The changes are occurring as banks continue pressing to cut costs. Relatively low interest rates have pressured profits, while both trading and lending have hit weak spots in recent quarters.

New York-based J.P. Morgan will use GE unit Current's energy-management system of sensors, software and lighting controls to reduce electric and gas consumption by 15% and water consumption from irrigation systems by 20% in 4,500 of the bank's roughly 5,300 branches.

The bank is piloting the changes in 10 branches in the New York City area, with plans to roll it out nationwide in the second half of 2018, said David Owen, J.P. Morgan's chief administrative officer.

While saving $20 million or so each year wouldn't put much of a dent in a company that projects expenses of $58 billion in 2017, it could help add momentum for branches at a time when they need to justify their costs as more customers turn to mobile banking apps. It is also designed as an environmentally friendly move that could appeal to some millennial customers and potential employees.

Specific changes in store for the J.P. Morgan Chase branches: automating lights; using occupancy sensors in facilities; and remotely controlling heating, cooling and irrigation systems.

That data will go into the bank's Network Operations Center, hosted in the cloud, and help the bank use less lighting and water when it isn't needed, Mr. Owen said.

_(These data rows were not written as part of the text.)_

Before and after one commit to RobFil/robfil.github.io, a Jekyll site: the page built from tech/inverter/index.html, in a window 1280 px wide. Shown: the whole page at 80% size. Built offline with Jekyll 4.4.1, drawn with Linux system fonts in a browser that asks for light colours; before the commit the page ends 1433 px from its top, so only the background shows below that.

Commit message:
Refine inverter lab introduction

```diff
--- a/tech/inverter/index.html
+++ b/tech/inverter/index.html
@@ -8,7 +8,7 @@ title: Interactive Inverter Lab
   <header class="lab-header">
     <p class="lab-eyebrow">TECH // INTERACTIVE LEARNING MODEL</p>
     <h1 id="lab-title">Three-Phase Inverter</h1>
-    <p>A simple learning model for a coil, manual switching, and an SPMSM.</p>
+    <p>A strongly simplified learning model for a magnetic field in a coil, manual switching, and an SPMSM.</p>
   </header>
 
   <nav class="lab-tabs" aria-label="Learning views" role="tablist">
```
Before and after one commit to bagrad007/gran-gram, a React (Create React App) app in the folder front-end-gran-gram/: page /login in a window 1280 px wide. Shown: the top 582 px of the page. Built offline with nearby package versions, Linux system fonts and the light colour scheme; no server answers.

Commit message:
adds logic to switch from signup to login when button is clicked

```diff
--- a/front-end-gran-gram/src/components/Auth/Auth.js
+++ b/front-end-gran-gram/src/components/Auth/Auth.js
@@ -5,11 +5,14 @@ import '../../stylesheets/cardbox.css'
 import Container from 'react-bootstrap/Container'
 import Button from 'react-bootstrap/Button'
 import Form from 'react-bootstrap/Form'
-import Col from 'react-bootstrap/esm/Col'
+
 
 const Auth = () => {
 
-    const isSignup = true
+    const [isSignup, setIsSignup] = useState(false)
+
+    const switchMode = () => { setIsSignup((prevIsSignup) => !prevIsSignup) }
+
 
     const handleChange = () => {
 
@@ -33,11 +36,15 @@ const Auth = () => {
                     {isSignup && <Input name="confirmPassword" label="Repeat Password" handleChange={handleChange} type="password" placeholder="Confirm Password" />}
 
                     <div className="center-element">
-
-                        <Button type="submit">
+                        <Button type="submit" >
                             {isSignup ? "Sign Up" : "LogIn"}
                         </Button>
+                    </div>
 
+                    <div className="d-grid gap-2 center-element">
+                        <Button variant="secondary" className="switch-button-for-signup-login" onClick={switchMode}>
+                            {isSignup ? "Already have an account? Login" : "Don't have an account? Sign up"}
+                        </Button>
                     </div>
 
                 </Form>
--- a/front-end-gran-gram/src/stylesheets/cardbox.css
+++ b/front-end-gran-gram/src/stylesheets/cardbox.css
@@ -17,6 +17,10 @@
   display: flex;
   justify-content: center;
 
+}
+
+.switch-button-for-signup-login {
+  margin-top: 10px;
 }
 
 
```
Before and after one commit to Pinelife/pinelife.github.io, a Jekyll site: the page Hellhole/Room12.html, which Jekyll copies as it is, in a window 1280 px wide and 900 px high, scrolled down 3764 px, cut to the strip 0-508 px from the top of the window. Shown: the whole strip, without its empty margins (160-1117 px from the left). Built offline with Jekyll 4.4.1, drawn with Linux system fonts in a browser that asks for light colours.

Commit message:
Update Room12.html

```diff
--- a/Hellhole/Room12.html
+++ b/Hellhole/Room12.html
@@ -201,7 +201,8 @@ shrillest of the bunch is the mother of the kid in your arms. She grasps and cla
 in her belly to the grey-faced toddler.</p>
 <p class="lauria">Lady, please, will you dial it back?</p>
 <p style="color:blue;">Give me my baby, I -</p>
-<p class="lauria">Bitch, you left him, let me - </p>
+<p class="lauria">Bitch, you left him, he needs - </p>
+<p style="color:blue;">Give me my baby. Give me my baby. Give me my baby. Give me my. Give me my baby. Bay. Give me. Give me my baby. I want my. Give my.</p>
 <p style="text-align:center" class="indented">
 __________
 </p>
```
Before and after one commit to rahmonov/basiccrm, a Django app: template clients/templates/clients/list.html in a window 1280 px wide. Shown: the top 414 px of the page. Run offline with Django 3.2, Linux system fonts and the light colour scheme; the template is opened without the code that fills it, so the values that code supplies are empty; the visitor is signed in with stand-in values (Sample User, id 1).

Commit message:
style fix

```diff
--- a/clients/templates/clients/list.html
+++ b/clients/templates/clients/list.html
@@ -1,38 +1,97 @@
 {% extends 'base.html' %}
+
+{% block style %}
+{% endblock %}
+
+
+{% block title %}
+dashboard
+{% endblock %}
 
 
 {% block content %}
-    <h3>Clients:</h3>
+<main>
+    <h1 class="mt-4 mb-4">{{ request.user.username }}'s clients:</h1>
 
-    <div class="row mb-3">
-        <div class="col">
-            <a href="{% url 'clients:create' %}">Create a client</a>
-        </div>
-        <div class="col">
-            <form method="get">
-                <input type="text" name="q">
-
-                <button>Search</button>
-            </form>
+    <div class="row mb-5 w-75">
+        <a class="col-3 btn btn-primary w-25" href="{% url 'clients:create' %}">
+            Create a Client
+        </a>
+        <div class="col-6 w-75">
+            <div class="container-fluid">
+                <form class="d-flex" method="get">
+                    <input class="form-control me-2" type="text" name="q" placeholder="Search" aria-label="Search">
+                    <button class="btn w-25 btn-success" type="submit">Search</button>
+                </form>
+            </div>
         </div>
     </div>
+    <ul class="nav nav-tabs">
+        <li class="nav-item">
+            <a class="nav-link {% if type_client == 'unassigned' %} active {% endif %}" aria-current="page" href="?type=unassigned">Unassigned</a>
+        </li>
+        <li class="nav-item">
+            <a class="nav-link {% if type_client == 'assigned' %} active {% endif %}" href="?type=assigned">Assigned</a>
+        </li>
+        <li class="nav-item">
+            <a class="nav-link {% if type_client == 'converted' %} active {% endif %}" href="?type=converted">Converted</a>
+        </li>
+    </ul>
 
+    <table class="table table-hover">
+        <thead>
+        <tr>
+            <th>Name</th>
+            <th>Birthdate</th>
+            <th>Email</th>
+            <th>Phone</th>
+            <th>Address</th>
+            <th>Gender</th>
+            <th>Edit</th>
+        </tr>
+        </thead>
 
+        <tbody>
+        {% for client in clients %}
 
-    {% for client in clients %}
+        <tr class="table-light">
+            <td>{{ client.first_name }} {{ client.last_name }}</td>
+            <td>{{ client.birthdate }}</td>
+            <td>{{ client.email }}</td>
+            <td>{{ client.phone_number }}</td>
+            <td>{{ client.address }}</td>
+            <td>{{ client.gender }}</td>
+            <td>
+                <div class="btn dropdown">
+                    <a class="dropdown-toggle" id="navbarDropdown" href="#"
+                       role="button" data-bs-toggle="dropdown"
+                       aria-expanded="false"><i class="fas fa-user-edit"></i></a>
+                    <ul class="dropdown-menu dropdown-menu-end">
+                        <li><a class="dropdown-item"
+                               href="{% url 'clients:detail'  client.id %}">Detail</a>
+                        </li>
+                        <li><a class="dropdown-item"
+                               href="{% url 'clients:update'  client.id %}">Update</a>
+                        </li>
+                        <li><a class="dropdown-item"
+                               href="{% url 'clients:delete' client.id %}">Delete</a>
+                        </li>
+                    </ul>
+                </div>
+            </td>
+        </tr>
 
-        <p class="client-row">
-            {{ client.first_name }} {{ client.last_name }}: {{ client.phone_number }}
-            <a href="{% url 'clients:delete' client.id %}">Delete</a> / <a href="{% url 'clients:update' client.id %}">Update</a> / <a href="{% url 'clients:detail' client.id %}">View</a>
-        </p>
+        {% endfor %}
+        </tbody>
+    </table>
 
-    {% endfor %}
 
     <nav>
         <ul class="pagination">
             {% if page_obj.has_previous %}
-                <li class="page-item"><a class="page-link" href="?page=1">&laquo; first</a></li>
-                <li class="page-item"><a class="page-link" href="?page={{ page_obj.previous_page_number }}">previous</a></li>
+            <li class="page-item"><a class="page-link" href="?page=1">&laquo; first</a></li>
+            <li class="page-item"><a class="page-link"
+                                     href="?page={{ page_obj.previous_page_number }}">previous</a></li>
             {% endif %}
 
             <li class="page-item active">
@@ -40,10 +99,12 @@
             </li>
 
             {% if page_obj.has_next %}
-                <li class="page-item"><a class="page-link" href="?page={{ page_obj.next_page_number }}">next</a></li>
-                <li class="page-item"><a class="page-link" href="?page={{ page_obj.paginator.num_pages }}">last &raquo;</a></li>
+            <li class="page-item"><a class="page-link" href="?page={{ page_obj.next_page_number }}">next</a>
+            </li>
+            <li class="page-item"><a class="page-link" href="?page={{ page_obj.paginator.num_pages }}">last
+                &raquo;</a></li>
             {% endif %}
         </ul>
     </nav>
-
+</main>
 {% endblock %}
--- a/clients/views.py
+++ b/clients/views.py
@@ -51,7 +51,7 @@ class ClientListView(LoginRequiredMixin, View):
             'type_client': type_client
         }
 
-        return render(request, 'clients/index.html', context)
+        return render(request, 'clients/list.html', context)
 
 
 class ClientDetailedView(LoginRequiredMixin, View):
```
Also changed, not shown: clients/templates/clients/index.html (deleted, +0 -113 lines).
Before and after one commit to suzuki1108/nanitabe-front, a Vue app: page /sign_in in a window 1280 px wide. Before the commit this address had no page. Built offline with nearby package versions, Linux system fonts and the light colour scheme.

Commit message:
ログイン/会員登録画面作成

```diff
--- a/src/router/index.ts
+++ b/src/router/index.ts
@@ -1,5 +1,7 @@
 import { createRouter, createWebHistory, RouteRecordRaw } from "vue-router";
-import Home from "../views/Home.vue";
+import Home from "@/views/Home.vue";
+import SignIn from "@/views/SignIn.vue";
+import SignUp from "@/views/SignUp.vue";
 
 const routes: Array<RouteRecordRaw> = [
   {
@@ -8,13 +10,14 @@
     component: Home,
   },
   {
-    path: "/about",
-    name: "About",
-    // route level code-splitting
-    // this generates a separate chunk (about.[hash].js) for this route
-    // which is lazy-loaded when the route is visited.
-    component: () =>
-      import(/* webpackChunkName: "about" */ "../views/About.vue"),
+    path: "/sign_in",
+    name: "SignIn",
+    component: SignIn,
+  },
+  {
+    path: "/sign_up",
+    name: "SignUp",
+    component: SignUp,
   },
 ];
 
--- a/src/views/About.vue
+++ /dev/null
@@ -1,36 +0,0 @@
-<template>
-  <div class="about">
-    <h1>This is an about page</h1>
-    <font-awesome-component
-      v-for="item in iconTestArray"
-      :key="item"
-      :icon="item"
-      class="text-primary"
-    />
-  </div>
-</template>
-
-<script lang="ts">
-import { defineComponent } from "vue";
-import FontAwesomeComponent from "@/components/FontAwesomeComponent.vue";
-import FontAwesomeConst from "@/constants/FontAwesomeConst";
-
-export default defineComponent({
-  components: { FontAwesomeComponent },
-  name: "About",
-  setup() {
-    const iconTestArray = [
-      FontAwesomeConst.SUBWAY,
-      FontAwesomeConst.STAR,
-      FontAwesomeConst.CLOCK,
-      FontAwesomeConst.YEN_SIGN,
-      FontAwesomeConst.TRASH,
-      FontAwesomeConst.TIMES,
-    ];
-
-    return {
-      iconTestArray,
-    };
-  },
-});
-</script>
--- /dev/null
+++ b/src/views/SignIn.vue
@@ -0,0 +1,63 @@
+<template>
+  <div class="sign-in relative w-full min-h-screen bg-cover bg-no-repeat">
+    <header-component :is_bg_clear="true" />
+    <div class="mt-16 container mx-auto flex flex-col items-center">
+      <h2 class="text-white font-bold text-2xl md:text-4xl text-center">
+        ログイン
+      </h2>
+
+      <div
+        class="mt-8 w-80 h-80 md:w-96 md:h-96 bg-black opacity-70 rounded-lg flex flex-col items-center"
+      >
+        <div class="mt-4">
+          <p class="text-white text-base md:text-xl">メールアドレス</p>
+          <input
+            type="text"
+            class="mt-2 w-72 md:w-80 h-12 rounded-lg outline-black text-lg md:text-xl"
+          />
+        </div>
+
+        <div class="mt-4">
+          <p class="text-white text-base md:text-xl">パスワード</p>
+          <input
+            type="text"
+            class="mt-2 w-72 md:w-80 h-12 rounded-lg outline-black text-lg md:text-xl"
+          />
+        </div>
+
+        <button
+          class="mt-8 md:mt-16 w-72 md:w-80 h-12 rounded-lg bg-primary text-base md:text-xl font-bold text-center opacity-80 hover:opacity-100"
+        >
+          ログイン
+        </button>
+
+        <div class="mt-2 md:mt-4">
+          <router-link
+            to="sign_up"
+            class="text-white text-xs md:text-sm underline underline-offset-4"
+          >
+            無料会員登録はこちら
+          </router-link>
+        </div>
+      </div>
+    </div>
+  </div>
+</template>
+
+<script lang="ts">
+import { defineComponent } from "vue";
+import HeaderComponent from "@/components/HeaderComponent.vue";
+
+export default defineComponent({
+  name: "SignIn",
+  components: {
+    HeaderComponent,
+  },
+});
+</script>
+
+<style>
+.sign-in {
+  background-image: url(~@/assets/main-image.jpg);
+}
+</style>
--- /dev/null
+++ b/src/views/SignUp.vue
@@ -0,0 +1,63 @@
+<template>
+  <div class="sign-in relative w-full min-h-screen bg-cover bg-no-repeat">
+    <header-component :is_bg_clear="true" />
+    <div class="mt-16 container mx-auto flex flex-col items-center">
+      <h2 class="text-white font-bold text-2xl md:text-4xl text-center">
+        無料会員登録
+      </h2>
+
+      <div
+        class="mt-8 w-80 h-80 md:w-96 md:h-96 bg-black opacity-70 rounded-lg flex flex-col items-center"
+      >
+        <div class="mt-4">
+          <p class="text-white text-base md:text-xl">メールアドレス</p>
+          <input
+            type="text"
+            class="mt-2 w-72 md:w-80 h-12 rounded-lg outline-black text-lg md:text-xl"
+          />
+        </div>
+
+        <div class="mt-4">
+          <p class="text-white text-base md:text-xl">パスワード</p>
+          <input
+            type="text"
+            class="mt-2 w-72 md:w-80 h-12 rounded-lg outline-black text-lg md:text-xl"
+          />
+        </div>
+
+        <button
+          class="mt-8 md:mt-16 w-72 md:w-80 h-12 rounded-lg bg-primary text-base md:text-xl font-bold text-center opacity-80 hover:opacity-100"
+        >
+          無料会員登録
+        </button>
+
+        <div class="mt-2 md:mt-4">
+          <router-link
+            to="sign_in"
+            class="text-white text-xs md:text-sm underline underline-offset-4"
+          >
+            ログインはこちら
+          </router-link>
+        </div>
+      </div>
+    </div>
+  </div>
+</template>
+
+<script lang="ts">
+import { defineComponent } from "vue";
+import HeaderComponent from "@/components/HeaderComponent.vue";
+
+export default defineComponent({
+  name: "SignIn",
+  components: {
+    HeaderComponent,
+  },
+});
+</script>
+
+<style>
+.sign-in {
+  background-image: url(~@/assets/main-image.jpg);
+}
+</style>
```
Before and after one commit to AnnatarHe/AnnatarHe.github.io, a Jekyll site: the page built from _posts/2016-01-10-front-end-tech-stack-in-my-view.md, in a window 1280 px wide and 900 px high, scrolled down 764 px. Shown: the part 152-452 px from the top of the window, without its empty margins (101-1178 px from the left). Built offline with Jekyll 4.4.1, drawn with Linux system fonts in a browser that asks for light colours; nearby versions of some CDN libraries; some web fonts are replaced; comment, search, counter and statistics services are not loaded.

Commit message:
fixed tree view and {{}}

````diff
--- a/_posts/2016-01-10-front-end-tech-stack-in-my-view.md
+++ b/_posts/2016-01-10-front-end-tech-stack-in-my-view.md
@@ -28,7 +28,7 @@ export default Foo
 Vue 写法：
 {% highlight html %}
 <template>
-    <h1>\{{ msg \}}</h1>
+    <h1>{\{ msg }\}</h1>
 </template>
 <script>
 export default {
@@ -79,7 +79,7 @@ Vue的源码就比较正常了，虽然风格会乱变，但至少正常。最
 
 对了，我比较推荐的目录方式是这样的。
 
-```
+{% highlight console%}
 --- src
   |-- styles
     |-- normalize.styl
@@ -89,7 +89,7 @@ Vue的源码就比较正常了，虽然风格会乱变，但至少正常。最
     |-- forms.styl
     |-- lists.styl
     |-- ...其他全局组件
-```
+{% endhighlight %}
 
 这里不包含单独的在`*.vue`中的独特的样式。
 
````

It is also likely to reduce maintenance expenses, since the bank can check if a building is burning more electricity than it should or check potential installation problems, such as whether a door or window isn't sealing properly.

Customers are unlikely to notice many changes, though Mr. Owen said problems like the outage of an air-conditioning unit could be spotted ahead of time, before employees and customers are inconvenienced.

The move follows the bank's partnership last year with GE to install LED lighting in 5,000 of its branches. Around half the installations have been done so far and the rest are expected to be completed by year-end.

(END) Dow Jones Newswires

June 28, 2017 00:15 ET (04:15 GMT)